Nature News

Baby Whale Washed Up on Park Beach

STINAPA employee discovers lifeless body of newborn baby whale on the beach of Boka Chikitu in Washington-Slagbaai National Park. The government’s Marine Mammal Incident team was notified, so action could be taken to collect necessary information.

 

During a tour of the Washington-Slagbaai National Park a STINAPA employee discovered the lifeless body of a newborn baby whale on the beach of Boka Chikitu.

This baby whale belongs to a species of whale called Pygmy Sperm Whale (Koga breviceps).We know almost nothing about this type of whale as they are almost never encountered at sea. Most of the information collected and shared about this species is from animals washed up on the beach.

This type of whale is not much bigger than a dolphin. They can reach a length of 3.5 meters and can weigh up to 400 kg. A newborn baby has a length of approximately 1.2 meters.

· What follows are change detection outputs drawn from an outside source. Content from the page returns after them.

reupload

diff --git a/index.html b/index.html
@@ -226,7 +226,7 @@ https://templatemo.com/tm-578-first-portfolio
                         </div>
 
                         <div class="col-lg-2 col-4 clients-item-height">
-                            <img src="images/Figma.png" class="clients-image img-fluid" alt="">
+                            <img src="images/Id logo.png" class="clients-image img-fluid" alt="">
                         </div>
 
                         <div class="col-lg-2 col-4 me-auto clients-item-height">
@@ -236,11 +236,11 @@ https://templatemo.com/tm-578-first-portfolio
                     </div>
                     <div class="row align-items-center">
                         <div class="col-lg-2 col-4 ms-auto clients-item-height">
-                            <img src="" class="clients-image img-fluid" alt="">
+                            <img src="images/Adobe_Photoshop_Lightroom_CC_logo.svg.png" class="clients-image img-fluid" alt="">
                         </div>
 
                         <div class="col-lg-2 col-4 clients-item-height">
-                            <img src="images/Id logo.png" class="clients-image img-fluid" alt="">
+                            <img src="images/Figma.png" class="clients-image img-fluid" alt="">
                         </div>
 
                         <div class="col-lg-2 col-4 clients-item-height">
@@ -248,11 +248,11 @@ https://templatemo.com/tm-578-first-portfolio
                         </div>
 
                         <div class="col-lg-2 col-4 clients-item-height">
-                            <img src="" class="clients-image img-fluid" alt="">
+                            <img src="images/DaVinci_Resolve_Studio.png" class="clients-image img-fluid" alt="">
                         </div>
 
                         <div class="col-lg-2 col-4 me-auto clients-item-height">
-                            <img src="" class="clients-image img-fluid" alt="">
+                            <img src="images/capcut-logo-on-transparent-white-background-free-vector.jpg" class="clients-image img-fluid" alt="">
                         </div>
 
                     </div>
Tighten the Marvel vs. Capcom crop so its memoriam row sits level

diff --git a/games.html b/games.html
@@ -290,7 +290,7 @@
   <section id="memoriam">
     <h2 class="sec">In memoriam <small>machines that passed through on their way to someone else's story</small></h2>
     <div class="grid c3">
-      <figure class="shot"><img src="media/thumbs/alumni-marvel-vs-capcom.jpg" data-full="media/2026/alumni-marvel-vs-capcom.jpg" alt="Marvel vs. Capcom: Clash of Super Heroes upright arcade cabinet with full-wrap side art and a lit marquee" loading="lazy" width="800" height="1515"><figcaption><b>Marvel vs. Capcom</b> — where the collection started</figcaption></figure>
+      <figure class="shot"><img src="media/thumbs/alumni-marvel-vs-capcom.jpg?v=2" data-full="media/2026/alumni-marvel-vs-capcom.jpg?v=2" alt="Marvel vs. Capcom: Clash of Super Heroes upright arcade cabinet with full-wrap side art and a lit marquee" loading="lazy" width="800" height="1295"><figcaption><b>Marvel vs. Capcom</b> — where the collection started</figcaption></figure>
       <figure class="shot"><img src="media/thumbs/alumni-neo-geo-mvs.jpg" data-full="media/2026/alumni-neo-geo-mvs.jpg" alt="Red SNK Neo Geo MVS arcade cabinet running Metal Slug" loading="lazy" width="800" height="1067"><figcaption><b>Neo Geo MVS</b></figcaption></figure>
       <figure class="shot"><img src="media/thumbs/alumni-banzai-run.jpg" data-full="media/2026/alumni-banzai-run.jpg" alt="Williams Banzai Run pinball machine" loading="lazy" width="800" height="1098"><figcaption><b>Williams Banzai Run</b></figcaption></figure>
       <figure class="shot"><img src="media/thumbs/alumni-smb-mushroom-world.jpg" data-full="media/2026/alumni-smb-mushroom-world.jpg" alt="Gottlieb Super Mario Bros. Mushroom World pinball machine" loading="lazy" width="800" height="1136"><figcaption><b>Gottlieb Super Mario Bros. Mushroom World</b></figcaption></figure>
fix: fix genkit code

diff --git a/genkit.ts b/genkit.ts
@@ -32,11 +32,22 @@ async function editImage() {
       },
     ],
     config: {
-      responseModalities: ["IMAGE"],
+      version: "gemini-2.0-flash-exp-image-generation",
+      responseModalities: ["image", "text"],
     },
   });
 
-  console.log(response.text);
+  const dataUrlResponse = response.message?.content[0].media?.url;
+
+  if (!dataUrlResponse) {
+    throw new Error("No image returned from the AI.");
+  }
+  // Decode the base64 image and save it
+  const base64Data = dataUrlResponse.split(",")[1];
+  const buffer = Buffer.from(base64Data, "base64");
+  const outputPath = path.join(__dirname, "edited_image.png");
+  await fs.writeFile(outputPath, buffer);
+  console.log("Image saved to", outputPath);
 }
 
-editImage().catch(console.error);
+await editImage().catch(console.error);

The Pygmy Sperm Whale is found in tropical and temperate zones of the Atlantic, Pacific and Indian Oceans. Examinations of the stomach contents of washed up pygmy sperm whales suggest that this species eats mostly squid.

The government team responsible for investigating incidents involving stranded marine mammals collected data from the body.